The Dragonlance Chronicles are split into three parts: Dragons of Autumn Twilight, Dragons of Winter Night, and Dragons of Spring Dawning.  During the Autumn saga, the party is more or less comprised of one group.  During their stop in the City of Tarsis an aerial assault by the Blue Dragonarmy causes the party to split up and flee in different directions.  One party covers the Winter arc, the other the Spring arc.  In the final chapter of Spring Dawning do the PCs reunite for a last final assault on Takhsis' Empire.

There have been discussions on how to handle this, but story-wise the events of Winter Night do not flow into Spring Dawning in a linear fashion.  If done that way, the Winter-end party will be very high-level for the intended challenges at the start of Spring.

There are a few ways to handle this.  In any case, this should be told to the players ahead of time before the campaign even begins.  That the party will split at a certain point and embark on their separate quests.

Just Play One of Them: One option is to simply excise the events of Winter or Spring save for its final chapter, and go on this way.  This cuts out quite a bit of story content, and makes the Chronicles much shorter.  If doing this route, I recommend going with Dragons of Winter Night.  This adventure has the more iconic moments in my view, such as the discovery and reforging of the Dragonlances, the Battle at the High Clerist's Tower, and the infiltration of Sanction to discover the Dragon Empire's secret in keeping the good dragons out of the war.

Play both:  If you play both, I recommend alternating between the two instead of playing one arc to its conclusion.  Both of them progress to a climax of sorts, and the latter chapters of both involve turning the tide against the Dragonarmies in a big way.

If you choose to split the party, then have the PCs face two major leads in Tarsis: the Solamnic Knights study of the Dragon Orb and its rumored location in Icewall Glacier, and Princess Alhana Starbreeze of Silvanesti wishing to hire them in exchange for revealing the location of the Dragonlances in her royal treasury.  Have the PCs meet both groups before the Dragonarmies invade Tarsis, let them get to know the characters and formulate plans so that when the shit hits the fan they have a good idea of where to go from there.

On that note, this can be a good opportunity to create additional PCs to shore up low numbers, and the meeting in Tarsis provides a good avenue for new folk to appear.

Scrying, Teleportation, and the like: In the mid to higher levels of Dungeons & Dragons, distance becomes less and less of an issue with access to powerful magic.  If both parties have spellcasters in their groups, it is likely that they can find a way to keep in touch during their respective quests.

Do not try to limit this; coordinating efforts from afar can be a useful tool, something a band of freedom fighters going up against a tyrannical empire would use.  But encourage separation in most circumstances to avoid the pitfalls of a large party in battle.  Ansalon is a huge continent, and having separate groups can be beneficial so that the Dragonarmies' minions can't track them so easily while gaining the opportunity to strike a blow to the Empire in the East and the West.

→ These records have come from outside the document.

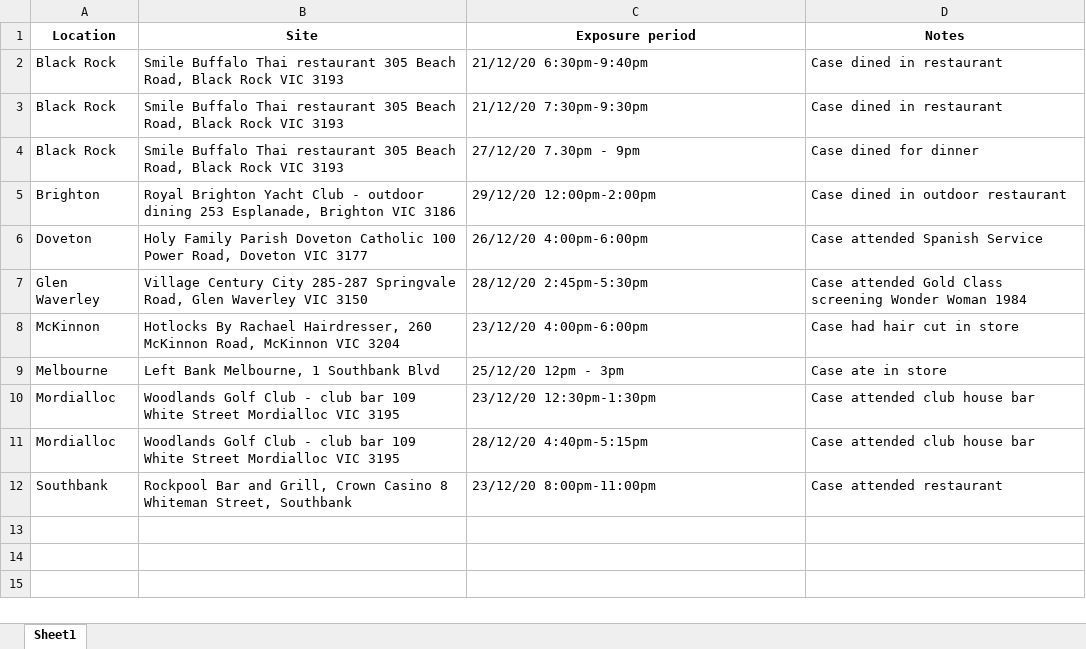
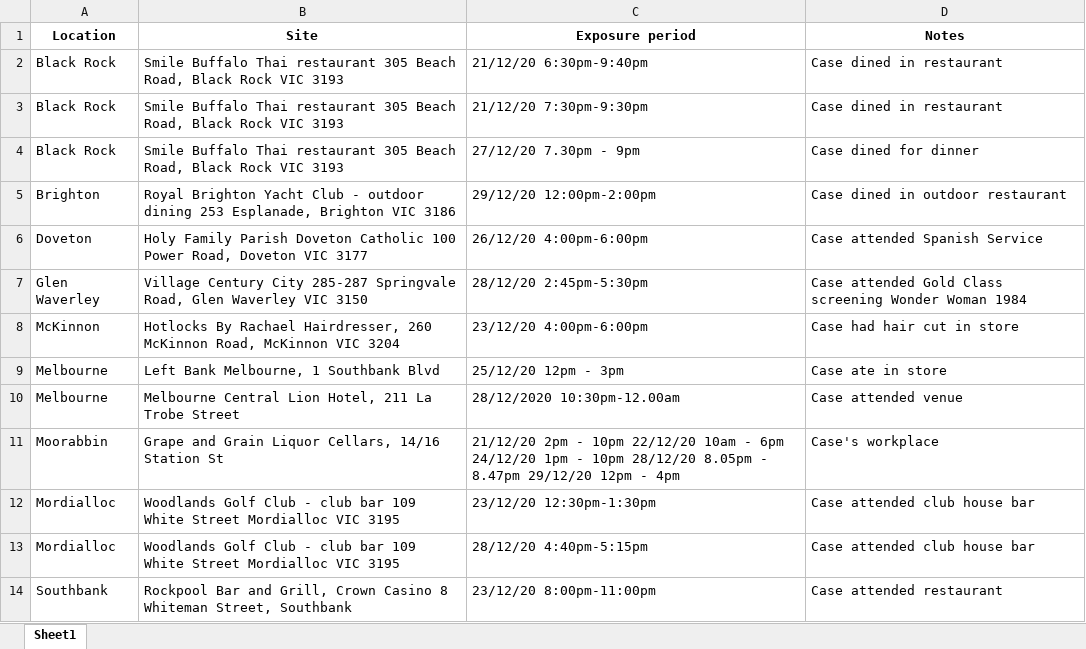
Before and after one commit to Mike-Honey/covid-19-vic-au, an Excel workbook: case-locations-and-outbreaks_case-alerts--public-exposure-sites_0.xlsx, sheet Sheet1, drawn as a sheet; values as stored, in another font and other column widths than the file's, no borders; the diff names each change by its address in the sheet, - before the commit and + after, or states it on an @@ line.

```diff
--- a/case-locations-and-outbreaks_case-alerts--public-exposure-sites_0.xlsx (sheet Sheet1)
+++ b/case-locations-and-outbreaks_case-alerts--public-exposure-sites_0.xlsx (sheet Sheet1)
+row 10: Melbourne | Melbourne Central Lion Hotel, 211 La Trobe Street | 28/12/2020 10:30pm-12.00am | Case attended venue
+row 11: Moorabbin | Grape and Grain Liquor Cellars, 14/16 Station St | 21/12/20 2pm - 10pm 22/12/20 10am - 6pm 24/12/20 1pm - 10pm 28/12/20 8.05pm - 8.47pm 29/12/20 12pm - 4pm | Case's workplace
```
Also changed, not shown: Coronavirus COVID-19 - VIC AU Exposure sites LGA.xlsx, Coronavirus COVID-19 - VIC AU Exposure sites.xlsx, 8 other files.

Next Time: I plan on covering overall campaign outlines to consider for the adventure as a whole, rather than the beginning, middle, or end.  Things like playing up Emperor Ariakas, finding a suitably dramatic and personalized replacement for Kitiara, and the thorny issue that is the Cataclysm.